Nigerian soldiers in green camouflage and flak vests leapt from white U.N. helicopters onto the tarmac at Liberia's main airport, outside the country's besieged capital.
Machine guns at the ready, they crouched, taking up defensive positions on the landing strip.
West African leaders promise an eventual 3,250-strong deployment charged with helping end 14 years of conflict in the war-ruined country — and overseeing the departure of warlord turned-president Charles Taylor.
As an armored personnel carrier with mounted machine guns rolled off one of the later flights, scores of Liberian onlookers evaded security and ran toward the troops. "No more war. We want peace," they chanted, at one point lifting a commander, Col. Emeka Onwuama Egbu, to their shoulders.
Outside the terminal, two women danced in the rain, celebrating the arrival of the desperately hoped-for peace troops.
Even as peace troops landed, small-arms fire echoed in the neighborhoods of tin-roof shacks near Old Bridge, focus of a nearly two month attack as rebels try to push from Monrovia's port into downtown, heart of Taylor's government.
Col. Theophilus Tawiah of Ghana, the new force's chief of staff, said he knew how much Monrovia's trapped people had been waiting for the day. "And we hope to live up to their expectations," Tawiah said.
Authorities said 192 men and 33,000 pounds of equipment would deploy Monday. The West African deployment is to be followed within months by a U.N. peacekeeping force.
"We are ready. I can assure you of that," said Capt. Aliyu Jibril, commander of the first units to arrive. Jibril said the troops had a mandate that allows them to fire to protect themselves and civilians.
On Sunday, two of three U.S. warships full of Marines arrived off the country's Atlantic Ocean coast, ready if ordered to deploy to support the peacekeepers, although their exact role remained unclear. The Iwo Jima, an amphibious assault ship, and the Carter Hall, a dock landing ship are the two that have arrived. According to The New York Times, the Nashville, a support ship, is five days behind.
"We will have to see," if the Marines come ashore, said American Ambassador John Blaney, who was among the U.S., Liberian and Nigerian officials greeting the troops.
The United States, which oversaw Liberia's 19th-century founding by freed American slaves, has been under international pressure to intervene in the conflict. But President Bush, saying he is worried about overstretching American forces already committed to Iraq and Afghanistan, says no troops will enter until Taylor leaves.

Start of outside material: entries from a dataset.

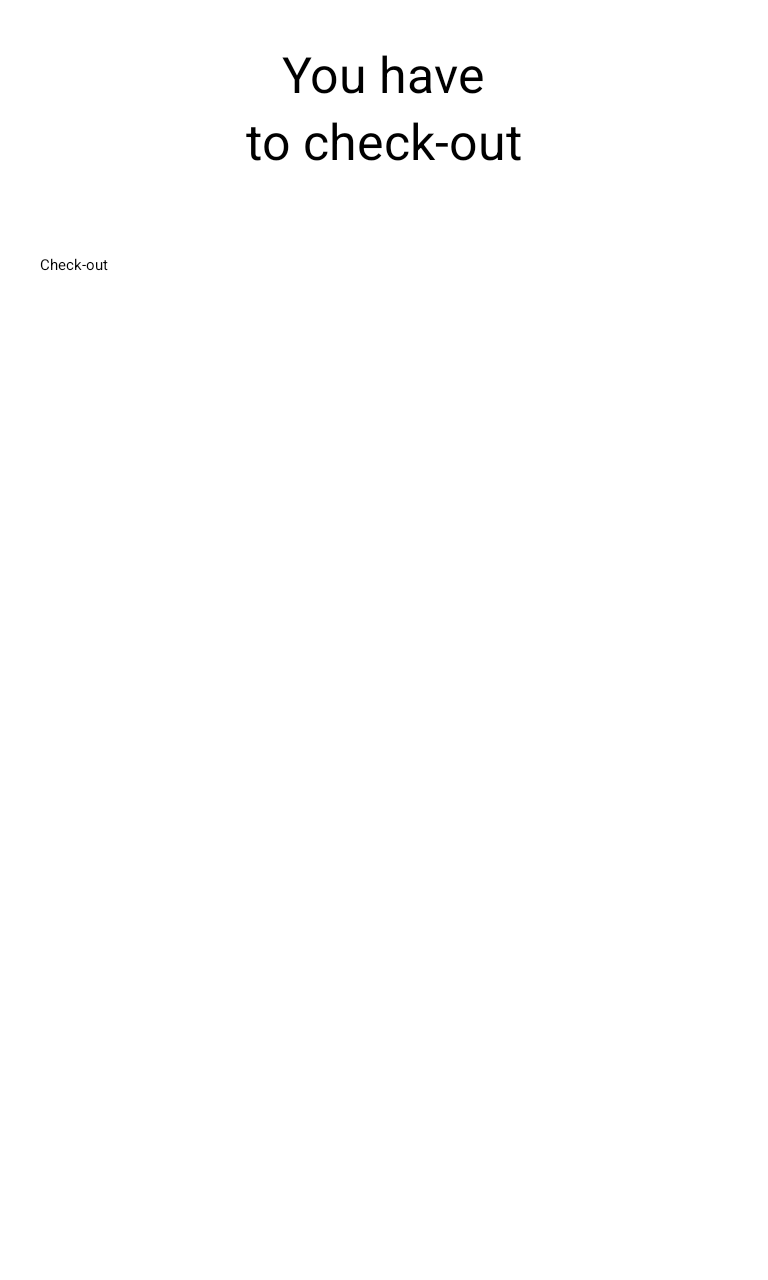
Repository: leo195162839/Test-Repo
Layout: TravelGuardian/res/layout/fragment_time_left.xml
These files come from the project's save history. The layout is drawn as it stood at one moment and after the next save; the edit follows.
It is drawn on a 768 x 1280 px phone screen (xhdpi) without system bars, with theme Theme.Base.AppCompat; the app's code is not run.

Above is the layout before, as saved 2014-06-15 15:15:45.

### TravelGuardian/res/layout/fragment_time_left.xml
<?xml version="1.0" encoding="utf-8"?>
<LinearLayout xmlns:android="http://schemas.android.com/apk/res/android"
    android:layout_width="match_parent"
    android:layout_height="match_parent"
    android:orientation="vertical" >

    <TextView
        android:id="@+id/time_left_content1"
        android:layout_width="wrap_content"
        android:layout_height="wrap_content"
        android:layout_gravity="center"
        android:textSize="25sp"
        android:paddingTop="20sp"
        android:text="@string/count_time_left1" />

        <TextView
        android:id="@+id/time_left_content2"
        android:layout_width="wrap_content"
        android:layout_height="wrap_content"
        android:layout_gravity="center"
        android:textSize="25sp"
        android:paddingBottom="20sp"
        android:text="@string/count_time_left2" />

    <Button
        android:layout_width="fill_parent"
        android:layout_height="wrap_content"
        android:padding="20sp"
        android:text="@string/button_checkout" />

    <ProgressBar
        android:id="@+id/progressBar1"
        style="?android:attr/progressBarStyleHorizontal"
        android:layout_width="fill_parent"
        android:layout_height="wrap_content"
        android:layout_gravity="bottom"
         />

</LinearLayout>

### TravelGuardian/res/values/strings.xml
<?xml version="1.0" encoding="utf-8"?>
<resources>

    <string name="app_name">Travel Guardian</string>
    <string name="hello_world">Hello world!</string>
    <string name="action_settings">Settings</string>
    <string name="button_login">Login</string>
    <string name="title_activity_start">Travel Guardian</string>
    <string name="logged_in_as">Logged in as</string>
    <string name="username">name@domain.com</string>
    <string name="button_sign_out">Sign Out</string>
    <string name="button_start">Start a Trip</string>
    <string name="title_activity_data_entry">Travel Guardian: Start a Trip</string>
    <string name="textView_emergency_contacts">Who would you like to contact in the event of an emergency?</string>
    <string name="edit_contacts">Enter an email address</string>
    <string name="textView_destination">Where will you be traveling to?</string>
    <string name="edit_destination">Enter location name or coordinates</string>
    <string name="textView_host">What is your host contact?</string>
    <string name="edit_host">Enter hotel/host contact info</string>
    <string name="textView_pingFrequency">GPS Ping Frequency: 0 hour(s)</string>
    <string name="button_setDate">Set Return Date</string>
    <string name="button_setTime">Set Return Time</string>
    <string name="button_startTrip">Start Trip</string>
    <string name="count_time_left1">You have</string>
    <string name="count_time_left2">to check-out</string>
    <string name="button_checkout">Check-out</string>

</resources>

After the next save:
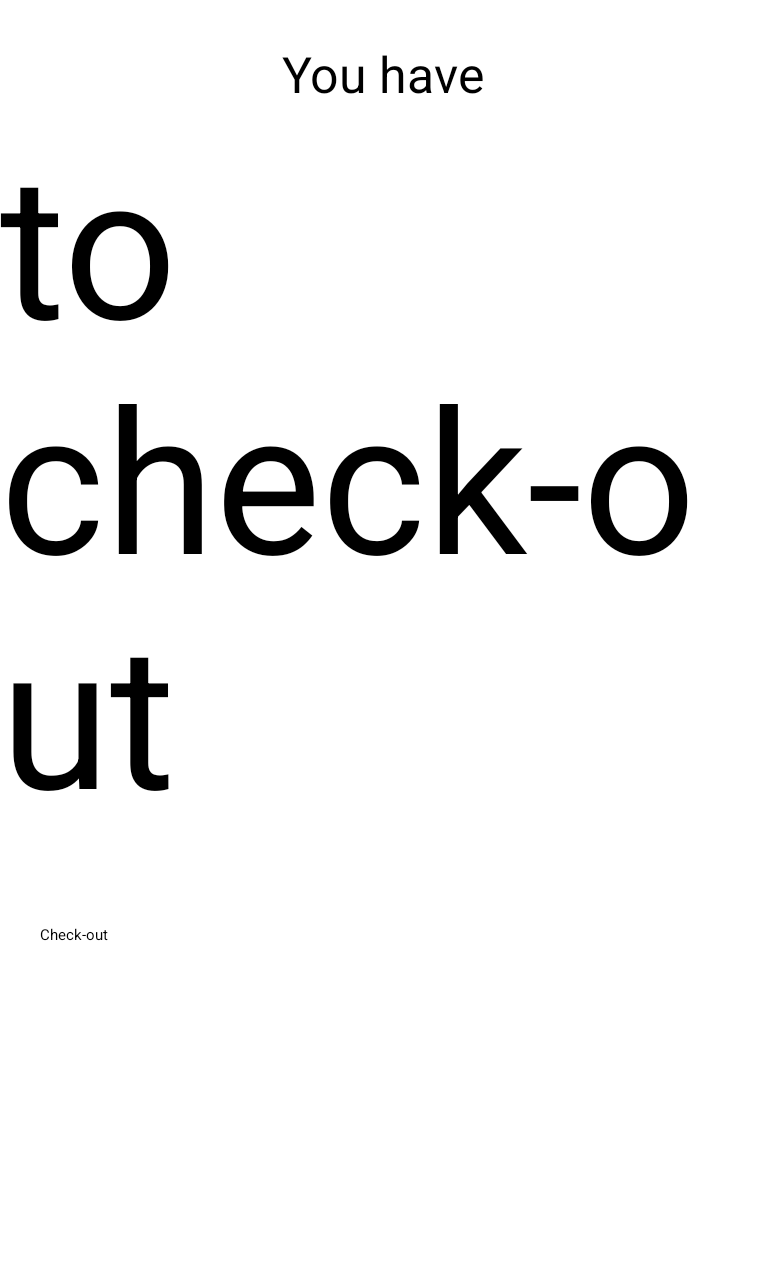
Saved 83 s later.
--- a/TravelGuardian/res/layout/fragment_time_left.xml
+++ b/TravelGuardian/res/layout/fragment_time_left.xml
@@ -18,7 +18,7 @@
         android:layout_width="wrap_content"
         android:layout_height="wrap_content"
         android:layout_gravity="center"
-        android:textSize="25sp"
+        android:textSize="100sp"
         android:paddingBottom="20sp"
         android:text="@string/count_time_left2" />
 

After the save that followed:
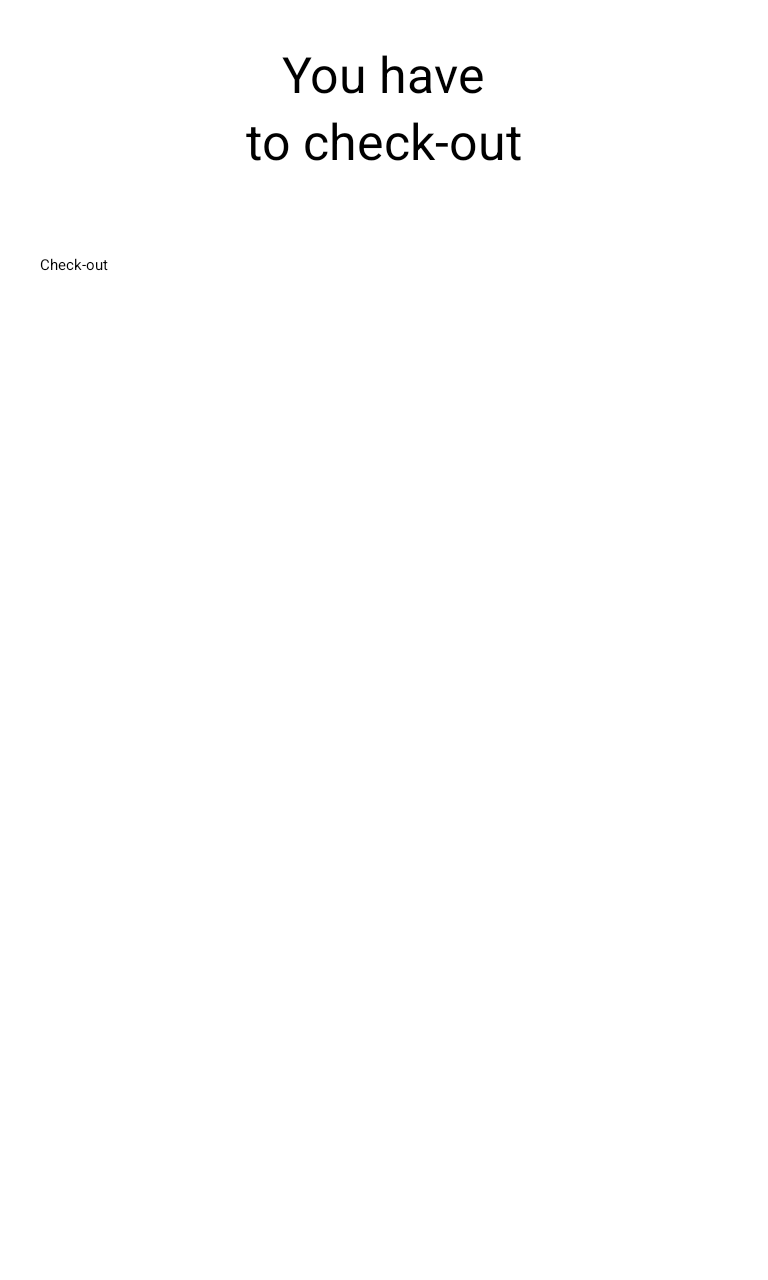
Saved 10 s later.
--- a/TravelGuardian/res/layout/fragment_time_left.xml
+++ b/TravelGuardian/res/layout/fragment_time_left.xml
@@ -18,7 +18,7 @@
         android:layout_width="wrap_content"
         android:layout_height="wrap_content"
         android:layout_gravity="center"
-        android:textSize="100sp"
+        android:textSize="25sp"
         android:paddingBottom="20sp"
         android:text="@string/count_time_left2" />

At a news conference last week, Mr. Bush also said a cease-fire had to be in place before U.S. became involved. And he stressed that in any engagement in Liberia, "the troop strength will be limited, and the time frame will be limited."
In Monrovia, residents near the city's embattled port heard cheers and watched flares go up over the war-ruined city — rebels, celebrating the arrival of the West African troops.

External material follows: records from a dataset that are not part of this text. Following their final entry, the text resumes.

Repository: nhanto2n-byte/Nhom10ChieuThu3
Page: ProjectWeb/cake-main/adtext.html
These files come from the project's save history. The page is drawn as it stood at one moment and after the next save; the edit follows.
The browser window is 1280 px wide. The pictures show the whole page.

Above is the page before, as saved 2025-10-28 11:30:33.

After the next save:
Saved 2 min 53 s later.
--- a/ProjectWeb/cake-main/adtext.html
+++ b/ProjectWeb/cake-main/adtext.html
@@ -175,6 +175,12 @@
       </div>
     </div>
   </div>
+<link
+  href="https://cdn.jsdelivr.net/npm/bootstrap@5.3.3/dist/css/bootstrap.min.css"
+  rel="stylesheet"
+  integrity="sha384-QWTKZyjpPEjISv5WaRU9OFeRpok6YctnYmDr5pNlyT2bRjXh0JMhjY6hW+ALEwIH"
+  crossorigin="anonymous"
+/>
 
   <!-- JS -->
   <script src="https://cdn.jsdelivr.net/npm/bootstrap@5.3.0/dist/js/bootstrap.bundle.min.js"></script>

"I want to see them with my own eyes. And when I do, even though I have no food, my belly will be big, and I will be happy," said Bangalu Wonwondor, a 62-year-old refugee.
West African leaders have promised the force to quell fighting in Liberia, where two months of rebel sieges on the capital have killed more than 1,000 civilians outright and left the refugee-crowded city of more than 1.3 million wracked by disease and desperately short of food and water.
The leader of the peacekeeping force for Liberia on Sunday sought to temper high expectations among the country's suffering people, saying the first troops would only secure the airport on the capital's outskirts.
Nigerian Brig. Gen. Festus Okonkwo said he asked both sides to return to the positions they held when they signed a June 17 cease-fire, broken repeatedly since then. He said he didn't expect peacekeepers to be attacked.
On the road to the airport, aid workers on Monday were preparing mass graves, readying them for the bodies of 70-80 people killed in fighting but left unclaimed at the morgue at Monrovia's main hospital.
Debt-strapped Nigeria, which is overseeing the deployment, says it needs far more international backing for the mission, expected eventually to cost at least $2 million daily.
U.S. officials also have promised $10 million in logistical support for the West African peacekeepers.
Taylor, a former warlord, pledged Saturday to cede power on Aug. 11 — meeting one demand by fellow African leaders and the United States.
However, his government has hedged on his promise to go into exile in Nigeria — saying he would leave the country only when enough peacekeepers are on the ground, and when a war-crimes indictment against him is dropped.
Taylor has promised to yield power since June 4, when a joint United Nations and Sierra Leone court revealed the war-crimes indictment against him for supporting rebels there.
Taylor is blamed for 14 years of conflict in Liberia that has killed more than 100,000 people, and is accused of trafficking and arming insurgents across the region.